McNaughton aspires to the goals of good teaching that many others share: to help students to become more precise critical thinkers and better writers; to deepen and complicate the rich pleasures they take in literature and the arts; and to understand the intellectual context in which they find themselves and to which they must respond. He employs the same tactics that many effective teachers do: Socratic exchange in the classroom and office and innovative assignments that illustrate how reading and writing are living practices. His students perform a marathon public reading of “Ulysses,” write reviews of recently published collections of poems and attend performances of plays read in class. McNaughton has a BBA from University of Georgia; and a Master of Arts and a doctorate in English language and literature from the University of Michigan.

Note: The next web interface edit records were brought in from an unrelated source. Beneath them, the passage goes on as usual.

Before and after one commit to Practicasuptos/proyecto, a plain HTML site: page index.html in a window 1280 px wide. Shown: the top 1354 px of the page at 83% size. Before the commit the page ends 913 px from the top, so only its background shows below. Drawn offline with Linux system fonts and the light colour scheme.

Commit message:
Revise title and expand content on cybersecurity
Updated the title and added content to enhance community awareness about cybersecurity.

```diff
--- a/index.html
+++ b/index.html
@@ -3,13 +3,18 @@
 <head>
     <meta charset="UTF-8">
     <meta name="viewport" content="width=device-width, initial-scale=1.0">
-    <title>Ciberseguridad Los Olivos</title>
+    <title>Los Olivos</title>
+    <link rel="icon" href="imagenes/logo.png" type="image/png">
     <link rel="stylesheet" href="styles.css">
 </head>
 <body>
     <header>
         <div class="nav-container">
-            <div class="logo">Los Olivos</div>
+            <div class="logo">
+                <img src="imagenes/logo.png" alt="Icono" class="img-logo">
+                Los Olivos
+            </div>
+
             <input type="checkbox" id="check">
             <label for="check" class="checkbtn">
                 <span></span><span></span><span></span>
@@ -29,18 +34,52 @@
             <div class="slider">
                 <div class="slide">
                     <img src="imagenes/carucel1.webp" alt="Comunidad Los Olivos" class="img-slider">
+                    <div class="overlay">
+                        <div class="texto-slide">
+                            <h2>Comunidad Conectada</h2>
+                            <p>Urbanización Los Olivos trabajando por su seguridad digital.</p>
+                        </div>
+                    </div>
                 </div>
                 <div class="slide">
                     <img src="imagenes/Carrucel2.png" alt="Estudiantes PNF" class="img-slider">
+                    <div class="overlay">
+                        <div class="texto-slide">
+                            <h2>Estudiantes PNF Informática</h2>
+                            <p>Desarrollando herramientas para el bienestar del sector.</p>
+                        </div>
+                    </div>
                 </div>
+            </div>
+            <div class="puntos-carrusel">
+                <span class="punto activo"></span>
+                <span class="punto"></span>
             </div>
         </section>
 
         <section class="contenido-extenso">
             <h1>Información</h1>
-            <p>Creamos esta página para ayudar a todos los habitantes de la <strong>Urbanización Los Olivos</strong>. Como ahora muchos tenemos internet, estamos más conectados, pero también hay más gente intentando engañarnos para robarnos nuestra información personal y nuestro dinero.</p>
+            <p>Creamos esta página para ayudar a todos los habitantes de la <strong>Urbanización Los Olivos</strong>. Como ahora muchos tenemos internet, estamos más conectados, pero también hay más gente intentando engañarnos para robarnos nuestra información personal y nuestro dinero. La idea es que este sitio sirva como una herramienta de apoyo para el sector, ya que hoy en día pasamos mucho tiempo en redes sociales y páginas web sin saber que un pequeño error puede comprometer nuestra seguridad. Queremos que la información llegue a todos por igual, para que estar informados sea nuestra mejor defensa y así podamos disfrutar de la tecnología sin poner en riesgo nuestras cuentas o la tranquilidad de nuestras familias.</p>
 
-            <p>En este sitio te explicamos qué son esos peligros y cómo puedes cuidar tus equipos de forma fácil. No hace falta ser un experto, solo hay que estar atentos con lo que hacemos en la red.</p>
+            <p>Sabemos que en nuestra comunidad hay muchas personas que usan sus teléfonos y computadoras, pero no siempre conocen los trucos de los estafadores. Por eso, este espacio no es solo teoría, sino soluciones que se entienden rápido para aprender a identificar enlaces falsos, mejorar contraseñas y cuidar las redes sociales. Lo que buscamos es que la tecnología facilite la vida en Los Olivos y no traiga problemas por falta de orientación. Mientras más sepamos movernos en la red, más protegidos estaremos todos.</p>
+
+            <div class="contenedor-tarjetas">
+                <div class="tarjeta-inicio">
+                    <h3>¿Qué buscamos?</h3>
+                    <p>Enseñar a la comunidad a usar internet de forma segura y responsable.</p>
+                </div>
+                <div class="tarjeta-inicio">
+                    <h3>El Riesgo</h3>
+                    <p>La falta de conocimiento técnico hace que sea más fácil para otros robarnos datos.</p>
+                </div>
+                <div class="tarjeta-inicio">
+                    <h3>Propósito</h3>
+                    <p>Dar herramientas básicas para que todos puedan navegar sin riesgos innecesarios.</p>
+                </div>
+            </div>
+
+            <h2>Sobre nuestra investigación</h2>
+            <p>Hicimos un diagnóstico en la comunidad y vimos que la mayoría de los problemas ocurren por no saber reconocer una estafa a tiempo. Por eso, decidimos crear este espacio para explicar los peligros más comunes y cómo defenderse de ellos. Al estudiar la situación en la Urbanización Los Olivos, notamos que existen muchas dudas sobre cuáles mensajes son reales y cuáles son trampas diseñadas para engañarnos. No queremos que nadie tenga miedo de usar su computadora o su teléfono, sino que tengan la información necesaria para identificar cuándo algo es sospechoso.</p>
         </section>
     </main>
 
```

Joanne Terrell, instructor, has been a faculty member of UA’s School of Social Work for 14 years. She teaches in the MSW and BSW programs. Before serving as a full-time faculty member, Terrell worked as a therapist in UA’s Student Counseling Center for five years. She has been a practicing social worker for more than 25 years.
Terrell was instrumental in developing a Skills Laboratory Course to assist graduate social work students in developing clinical practice skills. This Skills Lab curriculum was presented by Terrell and several other faculty members at the Council On Social Work Education’s annual program meeting. It is regarded as an innovative and valuable learning tool for students as a way to integrate theory with practice in the classroom. Terrell has also been on numerous committees whose focus has been to redefine and enhance curriculum in a way to better engage students in the learning process. Terrell believes that it is essential for social work students to develop a deep understanding and appreciation for the role of social workers in their clients’ lives. Terrell has been a leader in developing classroom methods and practices that inform and inspire students in their pursuit of a career in social work.

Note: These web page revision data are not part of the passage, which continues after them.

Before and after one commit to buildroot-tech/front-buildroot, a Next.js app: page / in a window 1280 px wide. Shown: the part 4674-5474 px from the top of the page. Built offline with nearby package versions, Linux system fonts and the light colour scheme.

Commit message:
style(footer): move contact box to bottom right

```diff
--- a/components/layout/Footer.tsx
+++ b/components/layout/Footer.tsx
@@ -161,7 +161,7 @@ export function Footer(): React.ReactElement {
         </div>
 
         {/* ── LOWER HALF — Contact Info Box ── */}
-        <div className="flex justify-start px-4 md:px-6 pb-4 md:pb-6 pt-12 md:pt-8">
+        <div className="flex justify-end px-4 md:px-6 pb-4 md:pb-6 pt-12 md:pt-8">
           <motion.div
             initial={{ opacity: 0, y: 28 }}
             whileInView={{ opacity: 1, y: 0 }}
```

In addition to preparing students for a career in social work, Terrell has served as a mentor, adviser and role model to both undergraduate and graduate students. She has served on numerous dissertation committees for doctoral students as well. She tries to encourage students to advocate and show up for underprivileged and underserved populations. Her philosophy of social work is that it is a profession in which we must be a voice for disenfranchised and vulnerable groups of people. She holds a Bachelor of Arts from The State University of New York and Master of Social Work from The University of Alabama.

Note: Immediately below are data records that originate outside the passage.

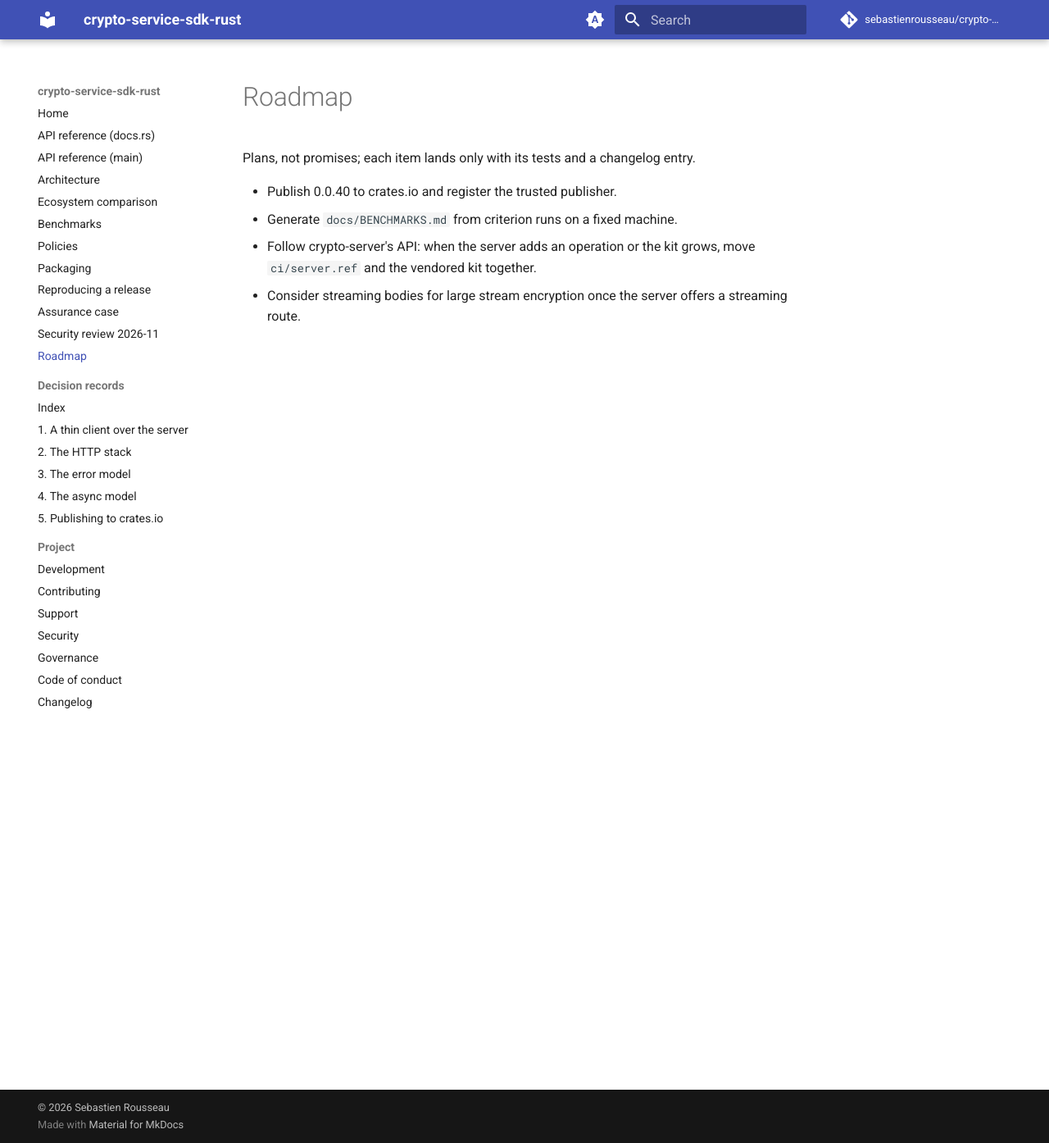
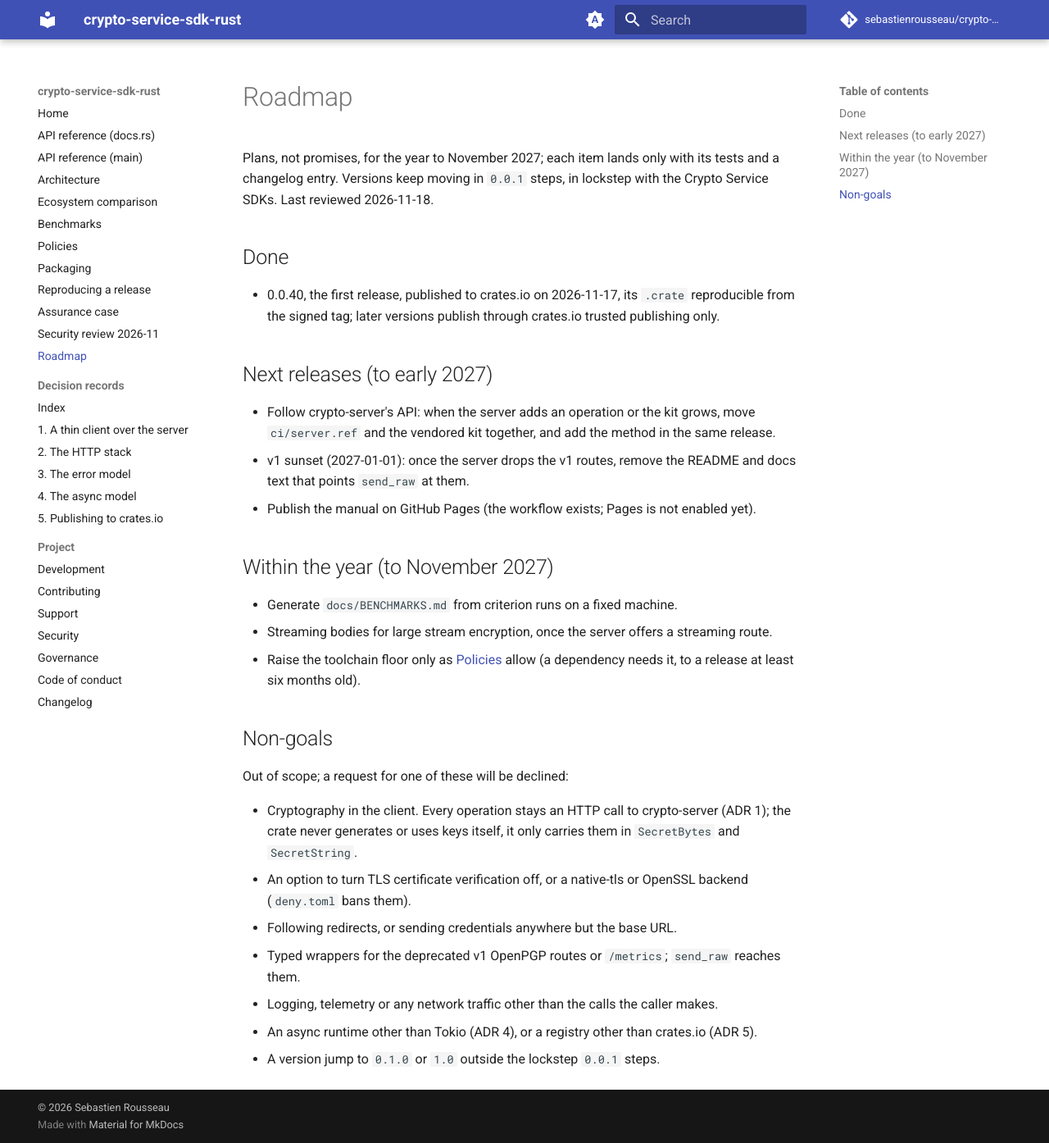
Before and after one commit to jdotc1/crypto-service-sdk-rust, an MkDocs documentation site: the page built from docs/ROADMAP.md, in a window 1280 px wide and 1394 px high. Shown: the whole window at 82% size. Built offline with MkDocs 1.6.1 and Material for MkDocs 9.7.7, drawn with Linux system fonts in a browser that asks for light colours; comment, search, counter and statistics services are not loaded.

Commit message:
docs: give the roadmap a year and the review a list
docs/ROADMAP.md still listed publishing to crates.io, done on
2026-11-17, and had no horizon or non-goals. It now covers the year to
November 2027, records what is done, and states what the crate will
not do (client-side cryptography, a TLS off switch, following
redirects, telemetry, other runtimes or registries).

CONTRIBUTING.md now says what a pull request must meet before it is
approved: green required checks, regression tests seen to fail, the
security rules checked against the assurance case, dependency and
workflow rules, API and changelog accuracy, and commit hygiene.
GOVERNANCE.md points to it and says plainly that the maintainer's own
pull requests have no second reviewer.

---
THE ARCHITECT ᛫ Sebastien Rousseau ᛫ https://sebastienrousseau.com
THE ENGINE ᛞ EUXIS ᛫ Enterprise Unified Execution Intelligence System ᛫ https://euxis.co

Assisted-by: Claude Opus 5.5
Signed-off-by: Sebastien Rousseau <sebastienrousseau@users.noreply.github.com>

```diff
--- a/docs/ROADMAP.md
+++ b/docs/ROADMAP.md
@@ -3,12 +3,49 @@
 
 # Roadmap
 
-Plans, not promises; each item lands only with its tests and a changelog
-entry.
+Plans, not promises, for the year to November 2027; each item lands only
+with its tests and a changelog entry. Versions keep moving in `0.0.1`
+steps, in lockstep with the Crypto Service SDKs. Last reviewed
+2026-11-18.
 
-- Publish 0.0.40 to crates.io and register the trusted publisher.
+## Done
+
+- 0.0.40, the first release, published to crates.io on 2026-11-17, its
+  `.crate` reproducible from the signed tag; later versions publish
+  through crates.io trusted publishing only.
+
+## Next releases (to early 2027)
+
+- Follow crypto-server's API: when the server adds an operation or the
+  kit grows, move `ci/server.ref` and the vendored kit together, and add
+  the method in the same release.
+- v1 sunset (2027-01-01): once the server drops the v1 routes, remove
+  the README and docs text that points `send_raw` at them.
+- Publish the manual on GitHub Pages (the workflow exists; Pages is not
+  enabled yet).
+
+## Within the year (to November 2027)
+
 - Generate `docs/BENCHMARKS.md` from criterion runs on a fixed machine.
-- Follow crypto-server's API: when the server adds an operation or the
-  kit grows, move `ci/server.ref` and the vendored kit together.
-- Consider streaming bodies for large stream encryption once the server
-  offers a streaming route.
+- Streaming bodies for large stream encryption, once the server offers a
+  streaming route.
+- Raise the toolchain floor only as [Policies](POLICIES.md) allow (a
+  dependency needs it, to a release at least six months old).
+
+## Non-goals
+
+Out of scope; a request for one of these will be declined:
+
+- Cryptography in the client. Every operation stays an HTTP call to
+  crypto-server (ADR 1); the crate never generates or uses keys itself,
+  it only carries them in `SecretBytes` and `SecretString`.
+- An option to turn TLS certificate verification off, or a native-tls or
+  OpenSSL backend (`deny.toml` bans them).
+- Following redirects, or sending credentials anywhere but the base URL.
+- Typed wrappers for the deprecated v1 OpenPGP routes or `/metrics`;
+  `send_raw` reaches them.
+- Logging, telemetry or any network traffic other than the calls the
+  caller makes.
+- An async runtime other than Tokio (ADR 4), or a registry other than
+  crates.io (ADR 5).
+- A version jump to `0.1.0` or `1.0` outside the lockstep `0.0.1` steps.
```
Also changed, not shown: CHANGELOG.md (+11 -0 lines), CONTRIBUTING.md (+42 -0 lines), GOVERNANCE.md (+5 -2 lines).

The University of Alabama, a student-centered research university, is experiencing significant growth in both enrollment and academic quality. This growth, which is positively impacting the campus and the state's economy, is in keeping with UA's vision to be the university of choice for the best and brightest students. UA, the state's flagship university, is an academic community united in its commitment to enhancing the quality of life for all Alabamians.